All washed down with local Super-Bock Caneca beer.

This vast array of sea creatures was perfectly prepared, varied and delicious.

The service in the restaurant was impeccably carried out with great humor by a Nepalese waiter named Dil. While not an inexpensive restaurant, the prices were much lower than I would have expected to pay for this class of food in cities like Paris, New York City or Tokyo, so I’m going to say that their menu offers significant value to international foodies. I feel safe in saying that this is now our favorite restaurant in Lisbon.

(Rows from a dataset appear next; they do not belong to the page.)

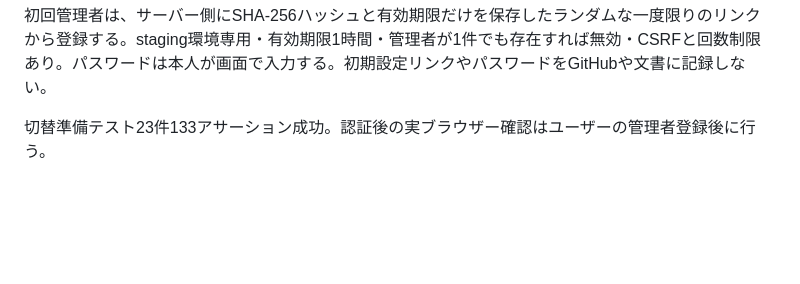
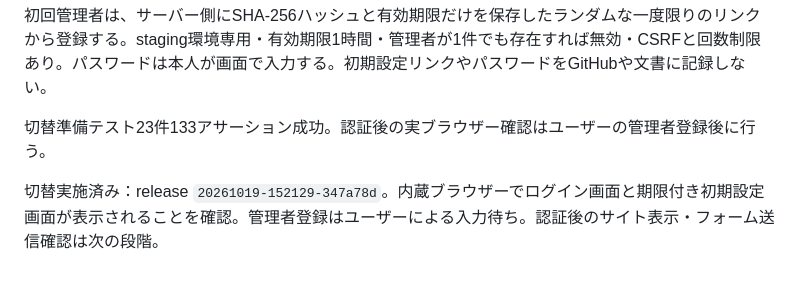
Before and after one commit to mitamura-n/mitamura-farm_hp, a Markdown page: docs/xserver-preview.md, the part around the change. GitHub-like rendering; blank space fills up the shorter version.

Commit message:
Record completed preview authentication switch

```diff
--- a/docs/xserver-preview.md
+++ b/docs/xserver-preview.md
@@ -53,3 +53,5 @@ release `20261019-01` を配置。composerのプラットフォームチェッ
 初回管理者は、サーバー側にSHA-256ハッシュと有効期限だけを保存したランダムな一度限りのリンクから登録する。staging環境専用・有効期限1時間・管理者が1件でも存在すれば無効・CSRFと回数制限あり。パスワードは本人が画面で入力する。初期設定リンクやパスワードをGitHubや文書に記録しない。
 
 切替準備テスト23件133アサーション成功。認証後の実ブラウザー確認はユーザーの管理者登録後に行う。
+
+切替実施済み：release `20261019-152129-347a78d`。内蔵ブラウザーでログイン画面と期限付き初期設定画面が表示されることを確認。管理者登録はユーザーによる入力待ち。認証後のサイト表示・フォーム送信確認は次の段階。
```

For lunch, we tried another of Jose Avillez’s restaurants, the Café Lisboa (Largo de Sao Carlos 23). Finding the restaurant is a bit challenging as it is tucked into a corner (across a small plaza from Belconto, Avillez’s flagship restaurant). The restaurant does not serve “cabaret” food, but rather it serves excellent renditions of local dishes. The menu appears unassuming compared to his other restaurants, but it specializes in serving well prepared and flawlessly served Lisbon-style cuisine at a reasonable price. I had, as a starter, a meat and cabbage pastry, followed by a superb baked octopus. My wife started with a cherry gazpacho followed by a dish of chili and garlic shrimps. The “piece de resistance” was the hazelnut dessert, which consisted of a ball of hazelnut gelato covered with hazelnut cream dusted with ground hazelnuts mixed with sea salt (flowers of salt).

The ambiance of the inside of the restaurant is far more ornate than its humble exterior, with tall ceilings and gold gilded columns, giving elegance to the dining experience.

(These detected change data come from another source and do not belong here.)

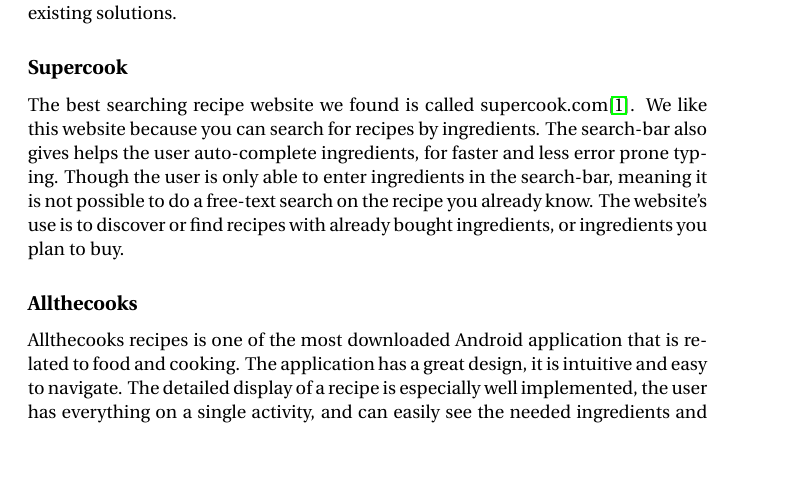
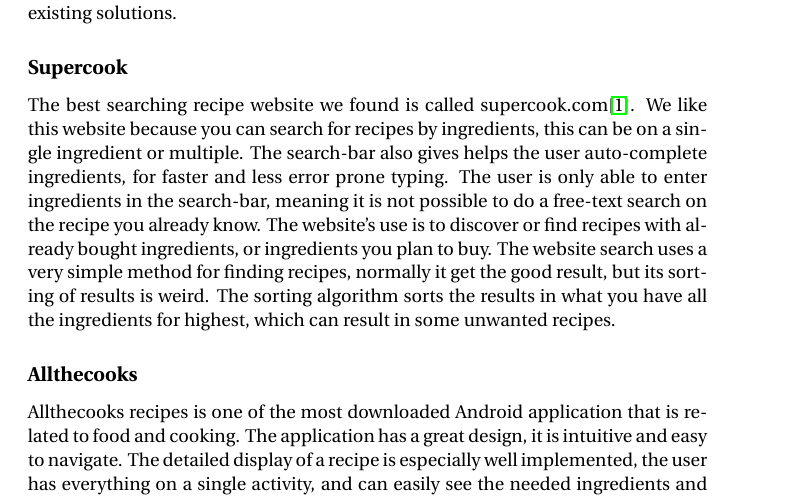
Before and after one commit to figa12/food-report, a LaTeX thesis (master.tex, which reads tex/existing_solutions.tex): part of page 15 of 25, cut so that both start at the same text, the shorter picture padded with empty space. Compiled offline with pdfLaTeX.

Commit message:
written more details about the supercook website

```diff
--- a/tex/existing_solutions.tex
+++ b/tex/existing_solutions.tex
@@ -2,7 +2,8 @@
 During the early stages of the project we began searching for existing solution to draw inspiration to the design and implementation phases. all members of the group have previously had experience using different recipe sites on the Internet, and we all think that the different site lacks functionality. But good ideas and can be drawn from different solutions and we will in this section review and discuss these existing solutions.
 
 \subsection*{Supercook}
-The best searching recipe website we found is called supercook.com\cite{supercook}. We like this website because you can search for recipes by ingredients. The search-bar also gives helps the user auto-complete ingredients, for faster and less error prone typing. Though the user is only able to enter ingredients in the search-bar, meaning it is not possible to do a free-text search on the recipe you already know. The website's use is to discover or find recipes with already bought ingredients, or ingredients you plan to buy.
+The best searching recipe website we found is called supercook.com\cite{supercook}. We like this website because you can search for recipes by ingredients, this can be on a single ingredient or multiple. The search-bar also gives helps the user auto-complete ingredients, for faster and less error prone typing.
+The user is only able to enter ingredients in the search-bar, meaning it is not possible to do a free-text search on the recipe you already know. The website's use is to discover or find recipes with already bought ingredients, or ingredients you plan to buy. The website search uses a very simple method for finding recipes, normally it get the good result, but its sorting of results is weird. The sorting algorithm sorts the results in what you have all the ingredients for highest, which can result in some unwanted recipes. \todo{explain the cloud, and the searching method}
 
 \subsection*{Allthecooks}
 Allthecooks recipes is one of the most downloaded\todo{cite this from the app store-website} Android application that is related to food and cooking. The application has a great design, it is intuitive and easy to navigate. The detailed display of a recipe is especially well implemented, the user has everything on a single activity, and can easily see the needed ingredients and the steps to cook the recipe. The user can also by a press of a button calculate between different measuring units, or add the selected ingredient to a shopping list.
```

My recommendation is to go beyond the “specialties” listed on the first page of the menu as there is a broader selection of dishes listed inside. Also consider the “meal” line item on the last page of the menu which may work out as a way to save a bit of money if ordering a full meal.

For those wishing the best in Portuguese pastries and deserts, a visit to Alcoa, Rua Garrett, 37 in Chiado will not disappoint. Pastries which look good elsewhere look fantastic here and the sheer variety trumps just about every other pastry shop in town. There is a branch in El Corte Ingles as well at Avenida Antonio Augusto de Aguiar 31.

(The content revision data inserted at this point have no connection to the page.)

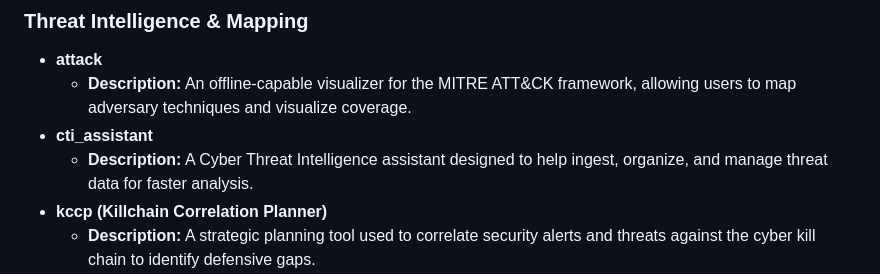
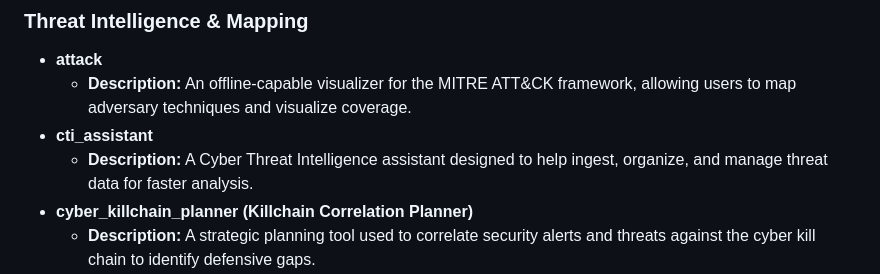
Before and after one commit to asmodianx/security_timesavers, a Markdown page: README.md, the part around the change. Rendered like a GitHub page.

```diff
--- a/README.md
+++ b/README.md
@@ -43,7 +43,7 @@ Here is the updated list of folders and tools within the **Security Timesavers**
     * **Description:** An offline-capable visualizer for the MITRE ATT&CK framework, allowing users to map adversary techniques and visualize coverage.
 * **cti_assistant**
     * **Description:** A Cyber Threat Intelligence assistant designed to help ingest, organize, and manage threat data for faster analysis.
-* **kccp (Killchain Correlation Planner)**
+* **cyber_killchain_planner (Killchain Correlation Planner)**
     * **Description:** A strategic planning tool used to correlate security alerts and threats against the cyber kill chain to identify defensive gaps.
 * **stix_palette**
     * **Description:** A specialized editor or styling tool used to define and visualize STIX-based threat intelligence objects and their relationships.
```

Not far away, also in Chiado, is Joalharia do Carmo (Rua do Carmo 87 B, http://lojascomhistoria.pt/lojas/joalharia-do-carmo), which is one of Lisbon’s oldest jewelers. Nearby is Luza (Rua Capelo 16) which sells attractive ceramics and pottery – sometimes by weight.

Metro Map and information: http://lisbonlisboaportugal.com/lisbon-transport/Lisbon-metr…. There are also a number of free Lisbon Metro tools available for mobile phones which should be considered.

I recommend this web site for in-depth information about Lisbon: http://www.golisbon.com/sight-seeing/

The sun has, once more, risen and today we plan on doing quite a bit of running around. There are a few ways to get around the city. Many tourists buy the “Lisboa Card” which offers free bus, Metro and tram transportation within the city and free or discounted museum entrance. It currently costs 18.50€ for 24 hours, 31.50€ for 48 hours and 39€ for 72 hours. (http://www.golisbon.com/Lisboa-Card/) Like many cards of this sort, you have to cram a lot into a short period of time to make it a worthwhile investment.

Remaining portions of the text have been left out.